◆ **PROBLEM**: The lines to return are those below that contain the word "build".
---------- RECORD EXTRACTS ----------
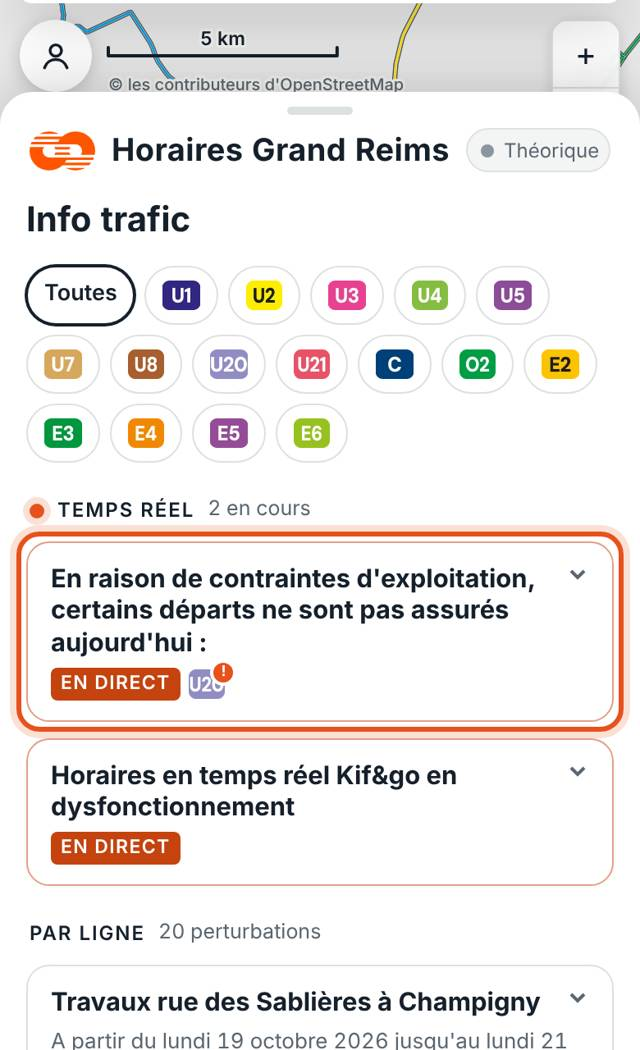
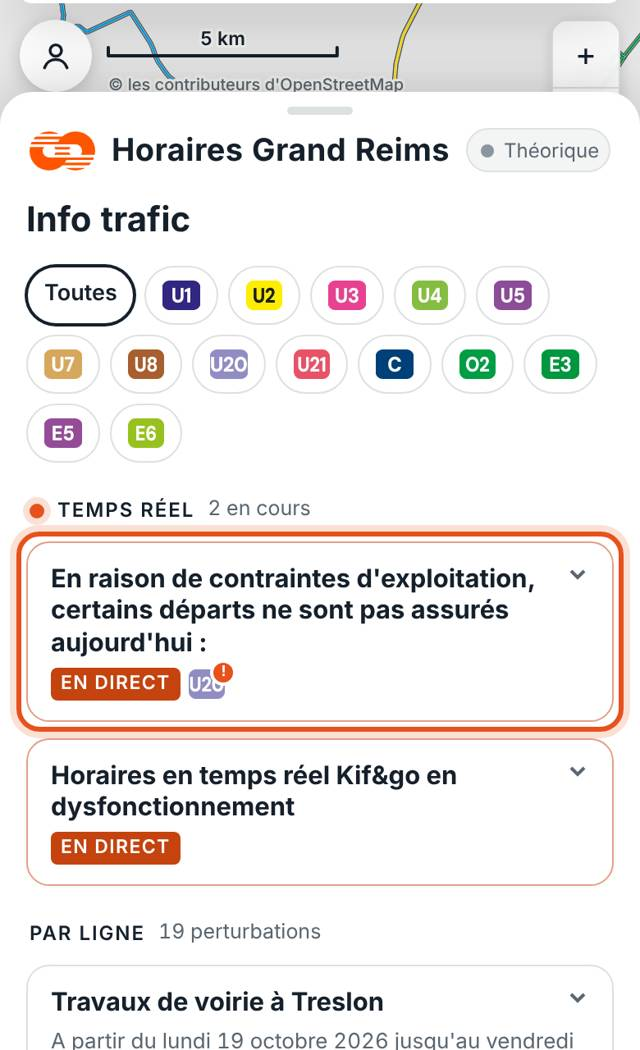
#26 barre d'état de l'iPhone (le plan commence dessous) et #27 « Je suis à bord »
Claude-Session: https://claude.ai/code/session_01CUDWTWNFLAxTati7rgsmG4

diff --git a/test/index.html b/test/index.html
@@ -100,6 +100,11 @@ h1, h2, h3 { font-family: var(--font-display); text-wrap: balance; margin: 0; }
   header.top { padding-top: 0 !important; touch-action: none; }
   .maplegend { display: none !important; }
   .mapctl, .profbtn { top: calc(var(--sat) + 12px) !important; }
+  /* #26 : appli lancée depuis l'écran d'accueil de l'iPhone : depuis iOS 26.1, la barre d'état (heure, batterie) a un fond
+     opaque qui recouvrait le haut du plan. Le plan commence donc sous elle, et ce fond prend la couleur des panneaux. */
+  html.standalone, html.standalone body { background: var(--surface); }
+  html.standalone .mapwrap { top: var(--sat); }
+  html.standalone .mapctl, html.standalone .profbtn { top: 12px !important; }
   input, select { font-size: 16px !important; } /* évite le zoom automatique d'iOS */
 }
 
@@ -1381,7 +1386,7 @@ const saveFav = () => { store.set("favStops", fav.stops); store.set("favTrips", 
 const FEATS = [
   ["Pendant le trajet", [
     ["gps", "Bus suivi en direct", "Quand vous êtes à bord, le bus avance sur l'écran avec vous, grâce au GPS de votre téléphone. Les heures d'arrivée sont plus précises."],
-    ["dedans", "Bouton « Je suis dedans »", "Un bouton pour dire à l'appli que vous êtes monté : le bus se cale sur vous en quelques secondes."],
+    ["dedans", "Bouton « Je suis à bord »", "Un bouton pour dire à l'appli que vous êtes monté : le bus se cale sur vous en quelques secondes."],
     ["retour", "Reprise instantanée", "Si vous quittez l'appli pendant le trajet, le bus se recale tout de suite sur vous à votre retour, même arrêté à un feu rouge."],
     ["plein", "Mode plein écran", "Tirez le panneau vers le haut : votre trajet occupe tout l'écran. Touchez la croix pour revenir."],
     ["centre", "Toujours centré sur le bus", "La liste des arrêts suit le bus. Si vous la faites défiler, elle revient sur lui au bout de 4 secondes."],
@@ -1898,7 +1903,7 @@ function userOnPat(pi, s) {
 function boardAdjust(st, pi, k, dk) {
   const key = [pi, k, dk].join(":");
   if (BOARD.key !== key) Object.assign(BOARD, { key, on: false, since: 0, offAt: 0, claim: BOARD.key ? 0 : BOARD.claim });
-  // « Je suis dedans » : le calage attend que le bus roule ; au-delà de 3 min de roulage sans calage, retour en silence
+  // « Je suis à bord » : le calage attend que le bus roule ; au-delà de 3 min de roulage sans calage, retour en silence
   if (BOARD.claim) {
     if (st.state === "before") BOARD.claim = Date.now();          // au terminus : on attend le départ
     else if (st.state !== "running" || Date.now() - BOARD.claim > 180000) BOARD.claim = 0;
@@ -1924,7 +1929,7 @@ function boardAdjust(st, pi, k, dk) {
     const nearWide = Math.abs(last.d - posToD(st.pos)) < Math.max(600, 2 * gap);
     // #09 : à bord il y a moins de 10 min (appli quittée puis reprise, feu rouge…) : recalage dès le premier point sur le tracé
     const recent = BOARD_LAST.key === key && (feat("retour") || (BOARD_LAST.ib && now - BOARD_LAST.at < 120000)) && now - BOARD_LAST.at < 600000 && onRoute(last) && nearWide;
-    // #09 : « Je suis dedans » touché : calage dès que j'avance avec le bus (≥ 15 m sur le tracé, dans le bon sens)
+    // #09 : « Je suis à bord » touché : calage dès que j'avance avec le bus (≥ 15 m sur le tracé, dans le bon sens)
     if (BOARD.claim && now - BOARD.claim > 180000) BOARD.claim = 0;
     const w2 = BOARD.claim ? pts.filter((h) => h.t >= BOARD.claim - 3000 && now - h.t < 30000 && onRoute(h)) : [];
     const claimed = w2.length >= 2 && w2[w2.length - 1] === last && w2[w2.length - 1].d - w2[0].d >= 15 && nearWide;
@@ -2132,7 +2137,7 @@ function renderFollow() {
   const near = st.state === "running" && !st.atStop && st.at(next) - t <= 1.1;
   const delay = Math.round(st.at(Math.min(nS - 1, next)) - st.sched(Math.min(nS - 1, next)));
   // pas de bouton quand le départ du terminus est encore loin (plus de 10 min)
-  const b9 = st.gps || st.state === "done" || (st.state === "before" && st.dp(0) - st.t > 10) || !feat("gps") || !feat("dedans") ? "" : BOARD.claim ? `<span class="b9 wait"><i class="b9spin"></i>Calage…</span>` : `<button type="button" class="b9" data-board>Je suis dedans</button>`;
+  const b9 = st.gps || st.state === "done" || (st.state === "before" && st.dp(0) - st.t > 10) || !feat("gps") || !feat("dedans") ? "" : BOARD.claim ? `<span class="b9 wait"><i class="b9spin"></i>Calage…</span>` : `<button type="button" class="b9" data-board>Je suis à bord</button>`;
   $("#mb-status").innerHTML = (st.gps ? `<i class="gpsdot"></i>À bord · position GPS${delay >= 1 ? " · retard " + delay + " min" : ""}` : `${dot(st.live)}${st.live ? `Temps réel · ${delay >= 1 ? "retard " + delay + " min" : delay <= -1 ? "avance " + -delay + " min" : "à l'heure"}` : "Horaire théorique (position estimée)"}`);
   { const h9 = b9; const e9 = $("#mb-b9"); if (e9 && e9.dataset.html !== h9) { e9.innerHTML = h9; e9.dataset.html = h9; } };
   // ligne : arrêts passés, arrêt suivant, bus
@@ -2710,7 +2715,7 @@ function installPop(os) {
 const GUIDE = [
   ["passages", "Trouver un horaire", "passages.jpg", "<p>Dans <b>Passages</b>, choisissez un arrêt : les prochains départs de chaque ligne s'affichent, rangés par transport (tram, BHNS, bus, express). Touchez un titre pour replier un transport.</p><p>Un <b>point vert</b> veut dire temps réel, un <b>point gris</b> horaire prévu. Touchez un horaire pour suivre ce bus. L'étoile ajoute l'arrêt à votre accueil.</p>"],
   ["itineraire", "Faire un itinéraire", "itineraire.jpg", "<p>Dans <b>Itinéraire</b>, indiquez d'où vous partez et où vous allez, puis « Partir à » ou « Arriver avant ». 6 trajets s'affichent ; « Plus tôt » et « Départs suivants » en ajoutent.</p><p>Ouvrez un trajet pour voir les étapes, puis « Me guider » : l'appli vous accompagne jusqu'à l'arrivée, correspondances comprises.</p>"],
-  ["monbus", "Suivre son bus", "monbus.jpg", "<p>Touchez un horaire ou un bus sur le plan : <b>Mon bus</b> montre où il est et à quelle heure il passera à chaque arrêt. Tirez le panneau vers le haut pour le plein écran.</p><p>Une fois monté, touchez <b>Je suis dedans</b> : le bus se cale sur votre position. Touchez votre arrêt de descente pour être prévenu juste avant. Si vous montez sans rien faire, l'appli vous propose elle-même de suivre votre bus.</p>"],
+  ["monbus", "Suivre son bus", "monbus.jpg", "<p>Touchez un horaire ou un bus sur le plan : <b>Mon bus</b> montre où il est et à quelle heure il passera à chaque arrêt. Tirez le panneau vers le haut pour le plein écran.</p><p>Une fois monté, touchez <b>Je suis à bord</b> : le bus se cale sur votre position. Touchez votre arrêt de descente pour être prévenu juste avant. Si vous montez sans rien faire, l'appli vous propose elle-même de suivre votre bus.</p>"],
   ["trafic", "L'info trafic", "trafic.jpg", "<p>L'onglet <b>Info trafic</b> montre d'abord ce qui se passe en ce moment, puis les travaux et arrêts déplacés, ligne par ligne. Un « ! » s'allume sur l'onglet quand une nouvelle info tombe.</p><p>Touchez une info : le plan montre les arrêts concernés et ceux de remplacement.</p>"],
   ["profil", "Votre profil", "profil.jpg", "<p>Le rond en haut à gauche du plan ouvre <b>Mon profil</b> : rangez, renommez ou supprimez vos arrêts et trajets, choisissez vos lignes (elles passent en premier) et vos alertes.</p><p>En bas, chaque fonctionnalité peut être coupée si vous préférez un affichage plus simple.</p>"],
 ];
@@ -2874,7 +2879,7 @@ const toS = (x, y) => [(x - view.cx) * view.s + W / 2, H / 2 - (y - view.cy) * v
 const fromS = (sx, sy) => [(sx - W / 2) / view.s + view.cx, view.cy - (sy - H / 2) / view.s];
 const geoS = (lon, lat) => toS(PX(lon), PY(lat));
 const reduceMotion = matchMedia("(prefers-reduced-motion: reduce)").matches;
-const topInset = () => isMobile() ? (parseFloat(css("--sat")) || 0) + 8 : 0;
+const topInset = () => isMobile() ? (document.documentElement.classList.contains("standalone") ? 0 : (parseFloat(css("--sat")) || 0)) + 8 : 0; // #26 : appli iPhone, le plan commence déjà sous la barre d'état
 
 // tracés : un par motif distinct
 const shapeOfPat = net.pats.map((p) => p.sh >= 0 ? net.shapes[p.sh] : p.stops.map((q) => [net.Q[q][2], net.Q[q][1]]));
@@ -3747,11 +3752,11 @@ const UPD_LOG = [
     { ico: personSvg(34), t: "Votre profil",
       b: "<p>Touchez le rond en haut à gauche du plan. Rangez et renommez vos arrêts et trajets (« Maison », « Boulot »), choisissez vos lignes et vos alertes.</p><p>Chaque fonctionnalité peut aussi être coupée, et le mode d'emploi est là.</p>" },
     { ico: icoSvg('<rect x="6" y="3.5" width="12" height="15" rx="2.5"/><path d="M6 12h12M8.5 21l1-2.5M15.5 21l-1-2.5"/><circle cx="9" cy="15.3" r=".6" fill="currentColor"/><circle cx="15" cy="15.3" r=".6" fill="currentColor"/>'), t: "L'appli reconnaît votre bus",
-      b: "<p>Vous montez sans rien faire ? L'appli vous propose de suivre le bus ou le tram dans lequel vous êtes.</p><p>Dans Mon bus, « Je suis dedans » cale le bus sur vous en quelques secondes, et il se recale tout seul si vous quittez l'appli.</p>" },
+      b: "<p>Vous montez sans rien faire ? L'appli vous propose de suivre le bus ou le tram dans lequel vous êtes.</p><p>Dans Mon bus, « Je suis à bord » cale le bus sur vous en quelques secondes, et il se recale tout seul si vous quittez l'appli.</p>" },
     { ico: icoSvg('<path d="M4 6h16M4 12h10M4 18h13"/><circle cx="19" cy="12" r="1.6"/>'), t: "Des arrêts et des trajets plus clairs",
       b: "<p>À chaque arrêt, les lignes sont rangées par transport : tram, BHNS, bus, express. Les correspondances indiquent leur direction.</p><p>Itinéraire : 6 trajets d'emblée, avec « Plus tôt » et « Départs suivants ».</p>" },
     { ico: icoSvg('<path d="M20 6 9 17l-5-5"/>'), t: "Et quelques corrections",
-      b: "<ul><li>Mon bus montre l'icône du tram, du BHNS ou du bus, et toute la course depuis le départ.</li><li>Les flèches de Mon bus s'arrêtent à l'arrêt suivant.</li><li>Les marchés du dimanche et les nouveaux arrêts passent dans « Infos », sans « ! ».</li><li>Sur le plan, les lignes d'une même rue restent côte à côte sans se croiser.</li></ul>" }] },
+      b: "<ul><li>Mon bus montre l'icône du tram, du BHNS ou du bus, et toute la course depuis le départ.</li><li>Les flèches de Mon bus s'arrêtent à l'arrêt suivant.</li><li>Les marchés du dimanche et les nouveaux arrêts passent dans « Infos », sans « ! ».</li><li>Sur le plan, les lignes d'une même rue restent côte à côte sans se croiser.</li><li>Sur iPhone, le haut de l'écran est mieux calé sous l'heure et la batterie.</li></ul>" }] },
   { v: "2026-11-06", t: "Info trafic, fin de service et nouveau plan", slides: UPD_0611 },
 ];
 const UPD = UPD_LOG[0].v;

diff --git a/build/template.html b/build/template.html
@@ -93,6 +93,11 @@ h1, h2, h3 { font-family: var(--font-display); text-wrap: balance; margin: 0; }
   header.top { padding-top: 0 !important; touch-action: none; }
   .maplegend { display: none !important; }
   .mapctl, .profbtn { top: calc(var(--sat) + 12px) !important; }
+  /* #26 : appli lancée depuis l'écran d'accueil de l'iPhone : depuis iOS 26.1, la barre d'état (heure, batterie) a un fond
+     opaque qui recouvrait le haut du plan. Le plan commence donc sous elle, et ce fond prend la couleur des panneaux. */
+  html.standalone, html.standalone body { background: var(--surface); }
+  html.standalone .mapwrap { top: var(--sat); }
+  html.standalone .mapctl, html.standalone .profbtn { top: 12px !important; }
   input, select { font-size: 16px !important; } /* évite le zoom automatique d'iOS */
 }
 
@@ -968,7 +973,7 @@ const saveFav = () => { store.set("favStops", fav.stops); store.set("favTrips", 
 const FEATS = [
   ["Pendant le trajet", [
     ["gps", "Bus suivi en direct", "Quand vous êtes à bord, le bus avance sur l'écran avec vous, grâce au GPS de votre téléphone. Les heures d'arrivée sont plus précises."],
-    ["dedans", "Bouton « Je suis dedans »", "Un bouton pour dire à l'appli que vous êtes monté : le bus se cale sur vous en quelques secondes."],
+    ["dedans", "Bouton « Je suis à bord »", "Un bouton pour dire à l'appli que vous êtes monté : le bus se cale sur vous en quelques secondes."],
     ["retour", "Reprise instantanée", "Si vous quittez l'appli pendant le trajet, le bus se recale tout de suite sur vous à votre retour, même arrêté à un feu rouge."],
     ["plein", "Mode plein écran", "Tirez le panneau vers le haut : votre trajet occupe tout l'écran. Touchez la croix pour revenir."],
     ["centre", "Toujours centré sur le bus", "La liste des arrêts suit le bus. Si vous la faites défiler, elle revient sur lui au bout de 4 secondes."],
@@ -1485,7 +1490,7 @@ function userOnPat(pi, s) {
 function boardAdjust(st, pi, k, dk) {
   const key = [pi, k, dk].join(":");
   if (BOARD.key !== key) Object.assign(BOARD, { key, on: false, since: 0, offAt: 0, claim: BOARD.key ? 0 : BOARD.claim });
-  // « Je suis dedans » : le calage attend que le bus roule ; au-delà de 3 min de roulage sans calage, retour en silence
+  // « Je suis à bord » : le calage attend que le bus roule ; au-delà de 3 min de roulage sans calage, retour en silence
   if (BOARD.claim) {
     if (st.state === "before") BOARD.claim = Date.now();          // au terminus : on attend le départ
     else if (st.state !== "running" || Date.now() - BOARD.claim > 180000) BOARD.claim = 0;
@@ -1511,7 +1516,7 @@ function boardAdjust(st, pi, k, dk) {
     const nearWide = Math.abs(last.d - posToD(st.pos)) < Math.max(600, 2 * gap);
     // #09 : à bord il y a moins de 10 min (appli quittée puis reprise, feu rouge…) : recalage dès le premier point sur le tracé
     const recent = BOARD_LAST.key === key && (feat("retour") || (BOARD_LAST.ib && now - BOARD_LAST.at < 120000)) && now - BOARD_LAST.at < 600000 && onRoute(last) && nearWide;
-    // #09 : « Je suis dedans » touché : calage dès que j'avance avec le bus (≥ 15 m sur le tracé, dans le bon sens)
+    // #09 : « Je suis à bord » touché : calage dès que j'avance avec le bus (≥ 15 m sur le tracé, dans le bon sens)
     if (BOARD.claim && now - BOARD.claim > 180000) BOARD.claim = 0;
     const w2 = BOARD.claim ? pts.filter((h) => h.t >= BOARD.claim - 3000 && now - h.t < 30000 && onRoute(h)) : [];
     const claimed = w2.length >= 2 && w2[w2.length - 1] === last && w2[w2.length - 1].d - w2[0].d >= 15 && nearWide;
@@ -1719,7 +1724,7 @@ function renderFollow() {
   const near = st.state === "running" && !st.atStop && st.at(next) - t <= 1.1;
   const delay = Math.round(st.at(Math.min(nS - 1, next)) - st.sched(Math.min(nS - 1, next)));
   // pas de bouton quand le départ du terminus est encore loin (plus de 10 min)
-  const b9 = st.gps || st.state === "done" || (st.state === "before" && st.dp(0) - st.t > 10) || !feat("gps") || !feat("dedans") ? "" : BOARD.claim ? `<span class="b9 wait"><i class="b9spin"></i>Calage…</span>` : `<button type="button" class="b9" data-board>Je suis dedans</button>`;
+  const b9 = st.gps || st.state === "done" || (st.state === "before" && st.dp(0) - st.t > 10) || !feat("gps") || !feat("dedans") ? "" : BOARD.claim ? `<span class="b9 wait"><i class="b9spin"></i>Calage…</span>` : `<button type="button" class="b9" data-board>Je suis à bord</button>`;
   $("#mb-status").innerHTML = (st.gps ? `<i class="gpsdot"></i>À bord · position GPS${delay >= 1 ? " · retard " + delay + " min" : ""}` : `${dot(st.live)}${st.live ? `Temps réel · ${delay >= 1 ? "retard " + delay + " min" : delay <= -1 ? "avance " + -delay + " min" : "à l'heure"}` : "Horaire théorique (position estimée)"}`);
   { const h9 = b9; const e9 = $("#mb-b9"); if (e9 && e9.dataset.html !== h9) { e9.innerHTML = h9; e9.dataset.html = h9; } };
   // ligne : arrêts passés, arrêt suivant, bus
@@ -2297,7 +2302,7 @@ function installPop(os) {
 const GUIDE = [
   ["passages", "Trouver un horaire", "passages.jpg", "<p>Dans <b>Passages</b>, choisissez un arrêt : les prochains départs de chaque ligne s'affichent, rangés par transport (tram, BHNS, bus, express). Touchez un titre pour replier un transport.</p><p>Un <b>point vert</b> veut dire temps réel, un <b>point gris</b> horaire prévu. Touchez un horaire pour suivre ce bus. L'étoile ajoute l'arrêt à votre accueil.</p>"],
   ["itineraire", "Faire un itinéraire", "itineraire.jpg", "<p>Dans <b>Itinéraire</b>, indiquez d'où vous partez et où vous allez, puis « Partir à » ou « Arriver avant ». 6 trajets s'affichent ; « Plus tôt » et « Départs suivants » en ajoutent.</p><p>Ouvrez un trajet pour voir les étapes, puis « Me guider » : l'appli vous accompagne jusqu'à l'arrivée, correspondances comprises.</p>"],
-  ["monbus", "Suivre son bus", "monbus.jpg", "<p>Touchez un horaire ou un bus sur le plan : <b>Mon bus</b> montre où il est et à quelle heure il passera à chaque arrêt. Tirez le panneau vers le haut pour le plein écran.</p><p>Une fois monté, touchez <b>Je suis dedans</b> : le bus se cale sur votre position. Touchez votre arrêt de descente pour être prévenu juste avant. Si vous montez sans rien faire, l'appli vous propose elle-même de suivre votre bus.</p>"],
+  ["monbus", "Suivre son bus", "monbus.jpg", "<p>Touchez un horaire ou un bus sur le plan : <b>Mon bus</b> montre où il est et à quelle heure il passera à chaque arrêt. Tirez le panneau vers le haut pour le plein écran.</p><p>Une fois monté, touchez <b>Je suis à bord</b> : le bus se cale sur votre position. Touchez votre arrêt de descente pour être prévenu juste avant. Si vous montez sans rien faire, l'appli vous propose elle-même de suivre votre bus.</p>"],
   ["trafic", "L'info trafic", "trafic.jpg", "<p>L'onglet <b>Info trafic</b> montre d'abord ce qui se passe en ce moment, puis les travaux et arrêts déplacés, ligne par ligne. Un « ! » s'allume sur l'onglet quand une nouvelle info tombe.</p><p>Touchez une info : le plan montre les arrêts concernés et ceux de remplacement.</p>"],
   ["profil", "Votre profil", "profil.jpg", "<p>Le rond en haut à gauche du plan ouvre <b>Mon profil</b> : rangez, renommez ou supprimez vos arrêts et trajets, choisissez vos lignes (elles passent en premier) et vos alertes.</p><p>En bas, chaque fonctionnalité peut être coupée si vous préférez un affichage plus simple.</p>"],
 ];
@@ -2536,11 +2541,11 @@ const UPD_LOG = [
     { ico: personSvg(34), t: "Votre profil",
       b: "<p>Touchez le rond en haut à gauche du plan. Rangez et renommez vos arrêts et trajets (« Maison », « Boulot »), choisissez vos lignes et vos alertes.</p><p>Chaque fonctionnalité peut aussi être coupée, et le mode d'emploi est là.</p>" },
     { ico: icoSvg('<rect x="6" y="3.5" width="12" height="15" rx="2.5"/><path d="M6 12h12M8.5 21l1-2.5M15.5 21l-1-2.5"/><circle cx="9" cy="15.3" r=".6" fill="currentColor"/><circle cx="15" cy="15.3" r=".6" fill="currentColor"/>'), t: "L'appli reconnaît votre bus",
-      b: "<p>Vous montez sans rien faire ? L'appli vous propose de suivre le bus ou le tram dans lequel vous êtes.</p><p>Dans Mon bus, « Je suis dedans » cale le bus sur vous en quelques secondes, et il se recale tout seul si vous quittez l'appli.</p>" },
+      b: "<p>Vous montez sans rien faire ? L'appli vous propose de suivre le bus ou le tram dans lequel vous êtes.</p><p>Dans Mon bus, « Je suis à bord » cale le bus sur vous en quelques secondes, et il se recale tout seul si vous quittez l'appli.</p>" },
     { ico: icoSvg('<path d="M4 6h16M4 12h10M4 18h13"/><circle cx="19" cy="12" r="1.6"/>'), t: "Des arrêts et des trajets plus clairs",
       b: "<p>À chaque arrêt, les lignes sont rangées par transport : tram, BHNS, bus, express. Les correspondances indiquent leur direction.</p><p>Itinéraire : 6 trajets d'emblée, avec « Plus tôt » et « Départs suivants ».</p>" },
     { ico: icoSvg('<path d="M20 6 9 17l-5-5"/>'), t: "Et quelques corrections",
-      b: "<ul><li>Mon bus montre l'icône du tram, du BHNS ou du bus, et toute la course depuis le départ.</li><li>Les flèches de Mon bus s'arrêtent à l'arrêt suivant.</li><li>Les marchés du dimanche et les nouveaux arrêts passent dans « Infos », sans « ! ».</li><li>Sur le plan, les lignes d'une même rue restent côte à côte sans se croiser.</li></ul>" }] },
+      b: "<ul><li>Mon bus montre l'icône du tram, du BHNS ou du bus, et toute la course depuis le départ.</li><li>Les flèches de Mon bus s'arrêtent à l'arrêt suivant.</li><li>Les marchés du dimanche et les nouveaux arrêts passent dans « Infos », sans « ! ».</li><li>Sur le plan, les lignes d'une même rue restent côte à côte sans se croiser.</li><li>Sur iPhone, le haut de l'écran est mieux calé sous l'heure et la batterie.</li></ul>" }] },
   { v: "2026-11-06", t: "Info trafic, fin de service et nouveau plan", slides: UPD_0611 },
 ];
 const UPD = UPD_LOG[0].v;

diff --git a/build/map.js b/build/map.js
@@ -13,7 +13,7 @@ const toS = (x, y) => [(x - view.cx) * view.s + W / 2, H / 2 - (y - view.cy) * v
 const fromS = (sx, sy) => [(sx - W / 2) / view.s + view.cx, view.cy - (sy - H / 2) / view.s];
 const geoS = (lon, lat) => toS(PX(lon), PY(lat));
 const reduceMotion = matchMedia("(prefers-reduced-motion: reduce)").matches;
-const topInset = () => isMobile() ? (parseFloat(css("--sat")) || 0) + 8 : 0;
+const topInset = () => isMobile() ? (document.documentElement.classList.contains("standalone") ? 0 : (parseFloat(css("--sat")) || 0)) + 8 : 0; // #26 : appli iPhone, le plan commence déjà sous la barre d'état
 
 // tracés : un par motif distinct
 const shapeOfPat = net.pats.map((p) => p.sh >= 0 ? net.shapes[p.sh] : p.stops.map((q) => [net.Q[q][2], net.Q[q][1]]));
----------
◆ **YOUR RESPONSE**:
diff --git a/build/template.html b/build/template.html
diff --git a/build/map.js b/build/map.js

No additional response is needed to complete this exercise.